[ABOUT THIS TASK] Return the listing verbatim, images left out.
--------------------
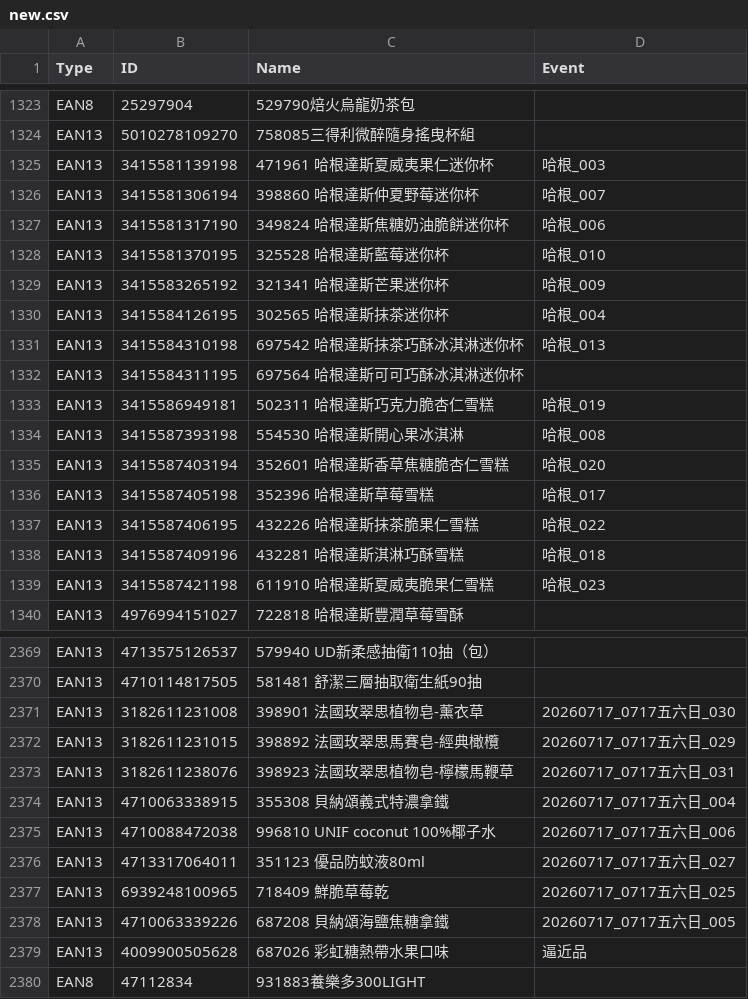
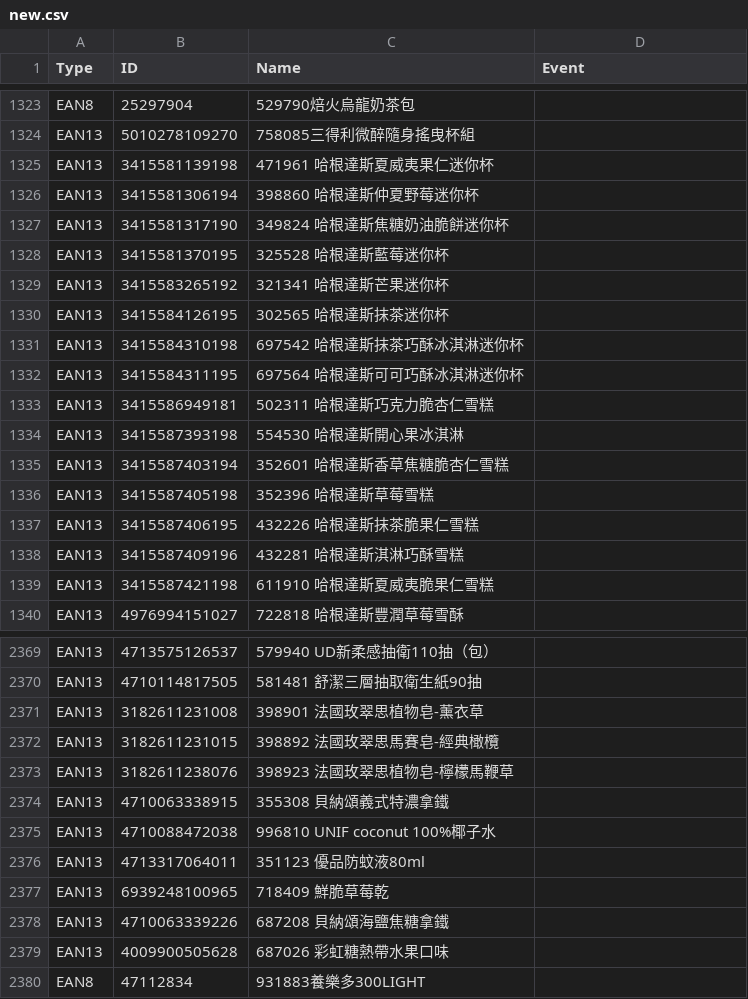
Before and after one commit to bk-bc/Barcode, a CSV file: new.csv, drawn as a sheet; only a part is shown, gaps mark what is left out; the diff covers the shown part only.

```diff
--- a/new.csv
+++ b/new.csv
@@ -1324,17 +1324,17 @@
 "EAN13","5010278109270","758085三得利微醉隨身搖曳杯組",""
-"EAN13","3415581139198","471961 哈根達斯夏威夷果仁迷你杯","哈根_003"
-"EAN13","3415581306194","398860 哈根達斯仲夏野莓迷你杯","哈根_007"
-"EAN13","3415581317190","349824 哈根達斯焦糖奶油脆餅迷你杯","哈根_006"
-"EAN13","3415581370195","325528 哈根達斯藍莓迷你杯","哈根_010"
-"EAN13","3415583265192","321341 哈根達斯芒果迷你杯","哈根_009"
-"EAN13","3415584126195","302565 哈根達斯抹茶迷你杯","哈根_004"
-"EAN13","3415584310198","697542 哈根達斯抹茶巧酥冰淇淋迷你杯","哈根_013"
+"EAN13","3415581139198","471961 哈根達斯夏威夷果仁迷你杯",""
+"EAN13","3415581306194","398860 哈根達斯仲夏野莓迷你杯",""
+"EAN13","3415581317190","349824 哈根達斯焦糖奶油脆餅迷你杯",""
+"EAN13","3415581370195","325528 哈根達斯藍莓迷你杯",""
+"EAN13","3415583265192","321341 哈根達斯芒果迷你杯",""
+"EAN13","3415584126195","302565 哈根達斯抹茶迷你杯",""
+"EAN13","3415584310198","697542 哈根達斯抹茶巧酥冰淇淋迷你杯",""
 "EAN13","3415584311195","697564 哈根達斯可可巧酥冰淇淋迷你杯",""
-"EAN13","3415586949181","502311 哈根達斯巧克力脆杏仁雪糕","哈根_019"
-"EAN13","3415587393198","554530 哈根達斯開心果冰淇淋","哈根_008"
-"EAN13","3415587403194","352601 哈根達斯香草焦糖脆杏仁雪糕","哈根_020"
-"EAN13","3415587405198","352396 哈根達斯草莓雪糕","哈根_017"
-"EAN13","3415587406195","432226 哈根達斯抹茶脆果仁雪糕","哈根_022"
-"EAN13","3415587409196","432281 哈根達斯淇淋巧酥雪糕","哈根_018"
-"EAN13","3415587421198","611910 哈根達斯夏威夷脆果仁雪糕","哈根_023"
+"EAN13","3415586949181","502311 哈根達斯巧克力脆杏仁雪糕",""
+"EAN13","3415587393198","554530 哈根達斯開心果冰淇淋",""
+"EAN13","3415587403194","352601 哈根達斯香草焦糖脆杏仁雪糕",""
+"EAN13","3415587405198","352396 哈根達斯草莓雪糕",""
+"EAN13","3415587406195","432226 哈根達斯抹茶脆果仁雪糕",""
+"EAN13","3415587409196","432281 哈根達斯淇淋巧酥雪糕",""
+"EAN13","3415587421198","611910 哈根達斯夏威夷脆果仁雪糕",""
 "EAN13","4976994151027","722818 哈根達斯豐潤草莓雪酥",""
@@ -2370,11 +2370,11 @@
 "EAN13","4710114817505","581481 舒潔三層抽取衛生紙90抽",""
-"EAN13","3182611231008","398901 法國玫翠思植物皂-薰衣草","20260717_0717五六日_030"
-"EAN13","3182611231015","398892 法國玫翠思馬賽皂-經典橄欖","20260717_0717五六日_029"
-"EAN13","3182611238076","398923 法國玫翠思植物皂-檸檬馬鞭草","20260717_0717五六日_031"
-"EAN13","4710063338915","355308 貝納頌義式特濃拿鐵","20260717_0717五六日_004"
-"EAN13","4710088472038","996810 UNIF coconut 100%椰子水","20260717_0717五六日_006"
-"EAN13","4713317064011","351123 優品防蚊液80ml","20260717_0717五六日_027"
-"EAN13","6939248100965","718409 鮮脆草莓乾","20260717_0717五六日_025"
-"EAN13","4710063339226","687208 貝納頌海鹽焦糖拿鐵","20260717_0717五六日_005"
-"EAN13","4009900505628","687026 彩虹糖熱帶水果口味","逼近品"
+"EAN13","3182611231008","398901 法國玫翠思植物皂-薰衣草",""
+"EAN13","3182611231015","398892 法國玫翠思馬賽皂-經典橄欖",""
+"EAN13","3182611238076","398923 法國玫翠思植物皂-檸檬馬鞭草",""
+"EAN13","4710063338915","355308 貝納頌義式特濃拿鐵",""
+"EAN13","4710088472038","996810 UNIF coconut 100%椰子水",""
+"EAN13","4713317064011","351123 優品防蚊液80ml",""
+"EAN13","6939248100965","718409 鮮脆草莓乾",""
+"EAN13","4710063339226","687208 貝納頌海鹽焦糖拿鐵",""
+"EAN13","4009900505628","687026 彩虹糖熱帶水果口味",""
 "EAN8","47112834","931883養樂多300LIGHT",""
```
Also changed, not shown: 100 edited cells elsewhere in this file.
--------------------
[SOLUTION FOR THIS PROBLEM]
Before and after one commit to bk-bc/Barcode, a CSV file: new.csv, drawn as a sheet; only a part is shown, gaps mark what is left out; the diff covers the shown part only.

```diff
--- a/new.csv
+++ b/new.csv
@@ -1324,17 +1324,17 @@
 "EAN13","5010278109270","758085三得利微醉隨身搖曳杯組",""
-"EAN13","3415581139198","471961 哈根達斯夏威夷果仁迷你杯","哈根_003"
-"EAN13","3415581306194","398860 哈根達斯仲夏野莓迷你杯","哈根_007"
-"EAN13","3415581317190","349824 哈根達斯焦糖奶油脆餅迷你杯","哈根_006"
-"EAN13","3415581370195","325528 哈根達斯藍莓迷你杯","哈根_010"
-"EAN13","3415583265192","321341 哈根達斯芒果迷你杯","哈根_009"
-"EAN13","3415584126195","302565 哈根達斯抹茶迷你杯","哈根_004"
-"EAN13","3415584310198","697542 哈根達斯抹茶巧酥冰淇淋迷你杯","哈根_013"
+"EAN13","3415581139198","471961 哈根達斯夏威夷果仁迷你杯",""
+"EAN13","3415581306194","398860 哈根達斯仲夏野莓迷你杯",""
+"EAN13","3415581317190","349824 哈根達斯焦糖奶油脆餅迷你杯",""
+"EAN13","3415581370195","325528 哈根達斯藍莓迷你杯",""
+"EAN13","3415583265192","321341 哈根達斯芒果迷你杯",""
+"EAN13","3415584126195","302565 哈根達斯抹茶迷你杯",""
+"EAN13","3415584310198","697542 哈根達斯抹茶巧酥冰淇淋迷你杯",""
 "EAN13","3415584311195","697564 哈根達斯可可巧酥冰淇淋迷你杯",""
-"EAN13","3415586949181","502311 哈根達斯巧克力脆杏仁雪糕","哈根_019"
-"EAN13","3415587393198","554530 哈根達斯開心果冰淇淋","哈根_008"
-"EAN13","3415587403194","352601 哈根達斯香草焦糖脆杏仁雪糕","哈根_020"
-"EAN13","3415587405198","352396 哈根達斯草莓雪糕","哈根_017"
-"EAN13","3415587406195","432226 哈根達斯抹茶脆果仁雪糕","哈根_022"
-"EAN13","3415587409196","432281 哈根達斯淇淋巧酥雪糕","哈根_018"
-"EAN13","3415587421198","611910 哈根達斯夏威夷脆果仁雪糕","哈根_023"
+"EAN13","3415586949181","502311 哈根達斯巧克力脆杏仁雪糕",""
+"EAN13","3415587393198","554530 哈根達斯開心果冰淇淋",""
+"EAN13","3415587403194","352601 哈根達斯香草焦糖脆杏仁雪糕",""
+"EAN13","3415587405198","352396 哈根達斯草莓雪糕",""
+"EAN13","3415587406195","432226 哈根達斯抹茶脆果仁雪糕",""
+"EAN13","3415587409196","432281 哈根達斯淇淋巧酥雪糕",""
+"EAN13","3415587421198","611910 哈根達斯夏威夷脆果仁雪糕",""
 "EAN13","4976994151027","722818 哈根達斯豐潤草莓雪酥",""
@@ -2370,11 +2370,11 @@
 "EAN13","4710114817505","581481 舒潔三層抽取衛生紙90抽",""
-"EAN13","3182611231008","398901 法國玫翠思植物皂-薰衣草","20260717_0717五六日_030"
-"EAN13","3182611231015","398892 法國玫翠思馬賽皂-經典橄欖","20260717_0717五六日_029"
-"EAN13","3182611238076","398923 法國玫翠思植物皂-檸檬馬鞭草","20260717_0717五六日_031"
-"EAN13","4710063338915","355308 貝納頌義式特濃拿鐵","20260717_0717五六日_004"
-"EAN13","4710088472038","996810 UNIF coconut 100%椰子水","20260717_0717五六日_006"
-"EAN13","4713317064011","351123 優品防蚊液80ml","20260717_0717五六日_027"
-"EAN13","6939248100965","718409 鮮脆草莓乾","20260717_0717五六日_025"
-"EAN13","4710063339226","687208 貝納頌海鹽焦糖拿鐵","20260717_0717五六日_005"
-"EAN13","4009900505628","687026 彩虹糖熱帶水果口味","逼近品"
+"EAN13","3182611231008","398901 法國玫翠思植物皂-薰衣草",""
+"EAN13","3182611231015","398892 法國玫翠思馬賽皂-經典橄欖",""
+"EAN13","3182611238076","398923 法國玫翠思植物皂-檸檬馬鞭草",""
+"EAN13","4710063338915","355308 貝納頌義式特濃拿鐵",""
+"EAN13","4710088472038","996810 UNIF coconut 100%椰子水",""
+"EAN13","4713317064011","351123 優品防蚊液80ml",""
+"EAN13","6939248100965","718409 鮮脆草莓乾",""
+"EAN13","4710063339226","687208 貝納頌海鹽焦糖拿鐵",""
+"EAN13","4009900505628","687026 彩虹糖熱帶水果口味",""
 "EAN8","47112834","931883養樂多300LIGHT",""
```
Also changed, not shown: 100 edited cells elsewhere in this file.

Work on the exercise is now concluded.